Los Angeles-based entertaining experts DeAnna Kane and Leslie Callaway are passionate about party planning, and wanted to share their tips and tricks with the public. When they launched Heart of Hospitality in 2019 to do just that, they quickly stumbled into a bigger goal: to build a community for people who love to cook, host and plan, but who don’t feel the need to be perfect at it. Today, their magazine features colorful images paired beautifully with step-by-step instructions on planning menus and more. But they also encourage readers to have fun, to laugh off inevitable mistakes, and to celebrate the act of bringing people together.
Here’s our lightly edited Q&A with Kane, from The Story Exchange 1,000+ Stories Project.
How is your business different from others in your industry?
We go beyond what many magazines show their readers – we love that we can include some of our failures, to highlight that life is sometimes messy.
Once, while hosting a birthday party, the person holding the cake zigged while the cake zagged – and it fell to the floor. Instead of breaking down and feeling horrible about the situation, we laughed and turned it around. We share stories like this with our readers to show them it’s OK to have mishaps, and that you don’t need to lose your confidence as long as you control the atmosphere.
Tell us about your biggest success so far.
Just a few months after publishing our first issue, the entire country shut down due to Covid. Trade shows, events and conferences were all canceled and we had nowhere to promote our magazine.
We hit social media – hard. We shot some of our issues entirely in the backyard.Through it all, we grew an audience of thousands with readers in 22 countries! We have come such a long way from where we started: a few dozen subscribers, most of whom were friends and family.
What is your top challenge and how have you addressed it?
It has been difficult getting our name out there and getting people to know who we are. We would love a more extensive subscriber base to fund bigger issues. We have no paid ads in our magazines – we tend to give away free ad space for women’s businesses or those struggling financially.

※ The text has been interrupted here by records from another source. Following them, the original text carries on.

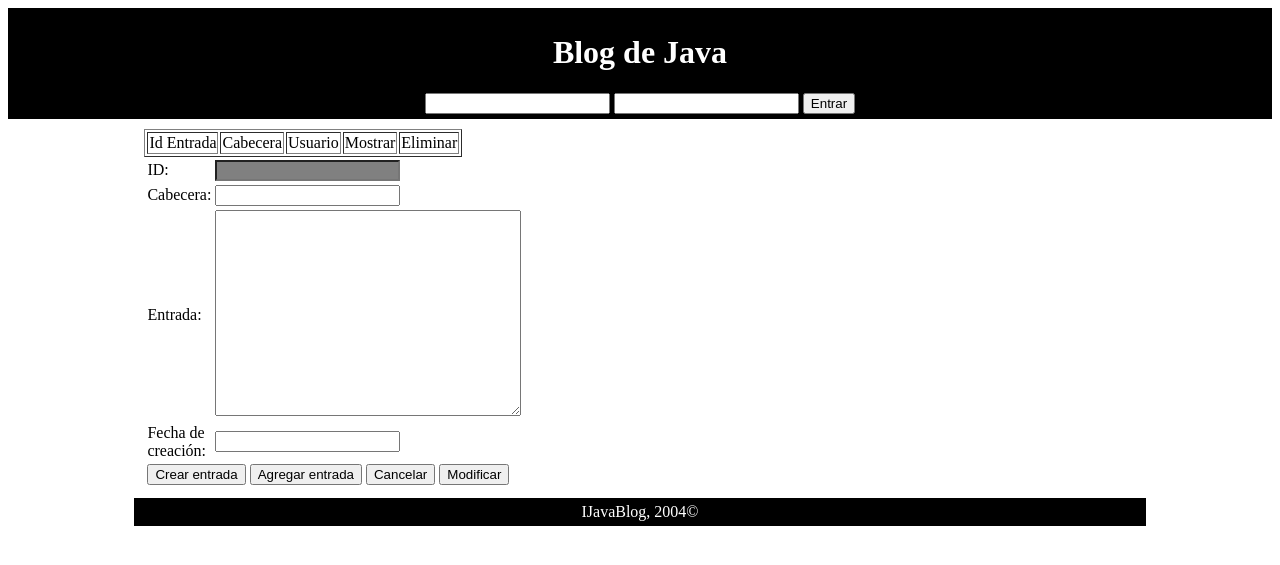
Repository: alruis/IJavaDreamBlog
Page: http://localhost/IJavaBlog/jsp/blog/inicio.jsp
The author's editor kept a copy of each file at every save. The page is drawn from the files as they stood at one save, then again after the next save.
The browser window is 1280 px wide. The pictures show the whole page.
The page is served by Tomcat 9. Nobody is signed in. The application's start-up code is not run. Other server files are loaded and not shown. The template is opened directly, without the code that normally fills it, so the values that code supplies are empty.

Above is the page before, as saved 2014-09-25 07:49:52.
Console error: ReferenceError: init is not defined

### IJavaBlog/WebContent/jsp/blog/inicio.jsp
<%@ page language="java" contentType="text/html; charset=UTF-8"
    pageEncoding="UTF-8"%>
     <%@page import="model.Entrada"%>
 <%@page import="java.util.List"%>
<%@ taglib prefix="c" uri="http://java.sun.com/jsp/jstl/core" %>
<%@ taglib prefix="form" uri="http://www.springframework.org/tags/form" %>
<!DOCTYPE html>
<html>
<head>
	<meta charset="UTF-8">
	<title>IJavaBlog</title>
	<!-- <link href="css/comun.css" rel="stylesheet" type="text/css" />  -->
	<!-- <link href="css/bootstrap.css" rel="stylesheet" type="text/css" />   -->


	<style type="text/css">



	td.entradas{
	text-align: left;
	}

	div.enlaces{
 	line-height:30px;
    background-color:#eeeeee;
    height:300px;
    width:100px;
    float:left;
    padding:5px;

	}
	div.entradas{
	width:350px;
    float:left;
    padding:10px;

	}

	div.cuerpo{
	text-align: left;
	<!--background-color: white; -->
	height: 100%;
	overflow:visible;
	width: 80%;
	margin-left: auto;
	margin-right: auto;
	}


	div.cabecera{
	 background-color:black;
    color:white;
    text-align:center;
    padding:5px;

	}

	div.pie{
	 background-color:black;
    color:white;
    clear:both;
    text-align:center;
   padding:5px;

	}




	</style>

	<script>

	const AGREGAR = 0;
		const MODIFICAR = 1;




		var confirmar = function() {
			var confirmado = confirm("Seguro que deseas eliminar la entrada?");
			return confirmado; // true o false
		};

		var guardar = function(op) {
			var form = document.forms.entradaForm;

			if (op == AGREGAR)
				form.action = "agregarEntrada.blog";
			else if (op == MODIFICAR)
				form.action = "modificarEntrada.blog";

			form.submit();
		};



	</script>


</head>
<body  onload="init()">


	<div id="cabecera" class="cabecera"><%@ include file="cabecera.jsp" %></div>

		<div id="errores">
		<c:forEach var="e" items="${errores}">
			${e}<br/>
		</c:forEach>

</div>
	<div id="body" class="cuerpo" >
	<div id="entradas" class="entradas" >
		<table id="tablaEntradas" border="1">


		<tbody id="tbodyEntradas" >
		<thead>
		<tr><td>Id Entrada</td>
		<td>Cabecera</td>
		<td>Usuario</td>
	<td>Mostrar</td>
		<td>Eliminar</td></tr>

		</thead>
		<%
			// Obteniendo personas que son enviadas desde el Controlador
			List<Entrada> entradas = (List<Entrada>)
			request.getAttribute("entradas");

			if (entradas != null) {
				int num = 1;
				for (Entrada ent : entradas) {
		%>

					<tr>

						<td><%= ent.getIdEntrada() %></td>
						<td><%= ent.getCabeceraEntrada() %></td>
						<td>Creada por el usuario: <%= ent.getIdusuario() %></td>
						<td><a href="mostrar.blog?idEntrada=<%= ent.getIdEntrada() %>"> Mostrar	</a>
						</td>
						<td><a
								href="eliminar.blog?idEntrada=<%= ent.getIdEntrada() %>"
								onclick="return confirmar()" >Eliminar
							</a>
						</td>
					</tr>

		<%
				}
			}
		%>
		</tbody>
	</table>


	<!--   <h1>Crear entrada</h1> -->
	<form:form action="agregarEntrada.blog" commandName="entradaForm" method="post">
		<table>
		<tr>
				<td>ID:</td>
				<td><form:input path="idEntrada" readonly="true" cssStyle="background-color: gray;color:white;"/> </td>
			</tr>
			<tr>
				<td>Cabecera:</td>
				<td><form:input path="cabeceraEntrada"/> </td>
			</tr>
			<tr>
				<td>Entrada:</td>
				<td><form:textarea cssStyle="width:300px;height:200px" path="entrada" /> </td>
			</tr>

			<tr>
				<td>Fecha de creación:</td>
				<td><form:input path="fechaCreacion"/> </td>
			</tr>
			<tr>
				<td colspan="2">
					<input type="submit" value="Crear entrada"/>
					<input type="button" value="Agregar entrada" onclick="guardar(AGREGAR)"/>
				<input type="button" value="Cancelar" onclick="window.location.href='inicio.blog'"/>
				<input type="button" value="Modificar" onclick="guardar(MODIFICAR)"/>
				</td>
			</tr>
		</table>
	</form:form>
	</div>

	<div class="pie">
	<%@ include file="pie.jsp" %>
	</div>

</body>
</html>

### IJavaBlog/WebContent/jsp/blog/cabecera.jsp
<%@ page language="java" contentType="text/html; charset=UTF-8"
    pageEncoding="UTF-8"%>
<%@ taglib prefix="c" uri="http://java.sun.com/jsp/jstl/core" %>

<!--  <link href="css/cabecera.css" rel="stylesheet" type="text/css" /> -->
<div id="cabecera">
	<form action="autenticar.blog" method="post">
	<div onclick="javascript:location.href='index.blog'"><h1>Blog de Java</h1></div>
	<div>
		<c:choose>
			<c:when test="${empty sessionScope.usuario}">
				<input type="text" name="correo" />
				<input type="text" name="clave" />
				<input type="submit" value="Entrar" />
			</c:when>
			<c:otherwise>
			<span style="text-align: right;">
				Bienvenido, ${sessionScope.usuario.correo }
				<a href="cerrarSesion.blog">Cerrar sesión</a>
			</span>
			</c:otherwise>
		</c:choose>
	</div>
	</form>
</div>

### IJavaBlog/WebContent/jsp/blog/pie.jsp
<%@ page language="java" contentType="text/html; charset=UTF-8"
    pageEncoding="UTF-8"%>
<div id="pie">
	IJavaBlog, 2004&copy;
</div>

After the next save:
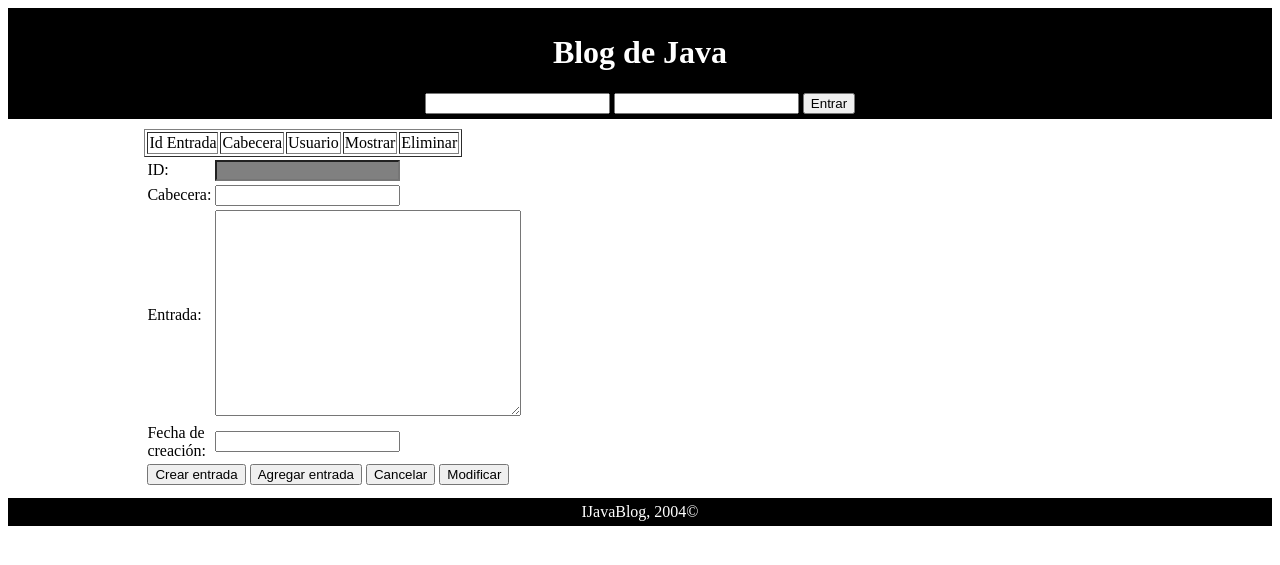
Saved 61 s later.
--- a/IJavaBlog/WebContent/jsp/blog/inicio.jsp
+++ b/IJavaBlog/WebContent/jsp/blog/inicio.jsp
@@ -187,7 +187,8 @@
 			</tr>
 		</table>
 	</form:form>
-	</div>
+	</div> <!--  Cierre de div de entradas -->
+	</div> <!--  Cierre de div de body -->
 
 	<div class="pie">
 	<%@ include file="pie.jsp" %>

We would love to be able to expand that part of our business.
Have you experienced any significant personal situations that have affected your business decisions?
Finances are a considerable concern when making all business decisions. Much of what we do is personally funded at the moment.
What is your biggest tip for other startup entrepreneurs?
Make sure from the get-go that you are in business with the right people. If you are having a bad day, you should know that your business partner will be there to encourage you. Our friendship is almost 30 years strong, and our business hasn’t gotten in the way of that. We both love what we do, and we laugh all day long when we’re working. When the struggles seem too much to bear, we pray and encourage each other to take that next step forward to avoid throwing in the towel.
How do you find inspiration on your darkest days?
Deep prayer and faith in God. We also have faith in each other.. When the dark clouds loom overhead and the rain comes down, we grab a cup of coffee and a warm blanket, and sit on the porch to watch the water clean the ground before us. The next day, the sun always seems to be shining. (Chocolate always seems to help, too!)
What is your go to song to get motivated on tough days?
We have a whole playlist. We listen to a lot of inspirational worship songs, some Carrie Underwood, and a lot of 80‘s pop rock and 90’s country. We are a very musical office.
Who is your most important role model?
We love how publishers such as Hoffman Media, Magnolia, and The Pioneer Woman all tend to build a relationship with their readers while enhancing their lives and helping them thrive at home and work. We want to encourage women, and to be a fun and supportive resource for their daily routines. ◼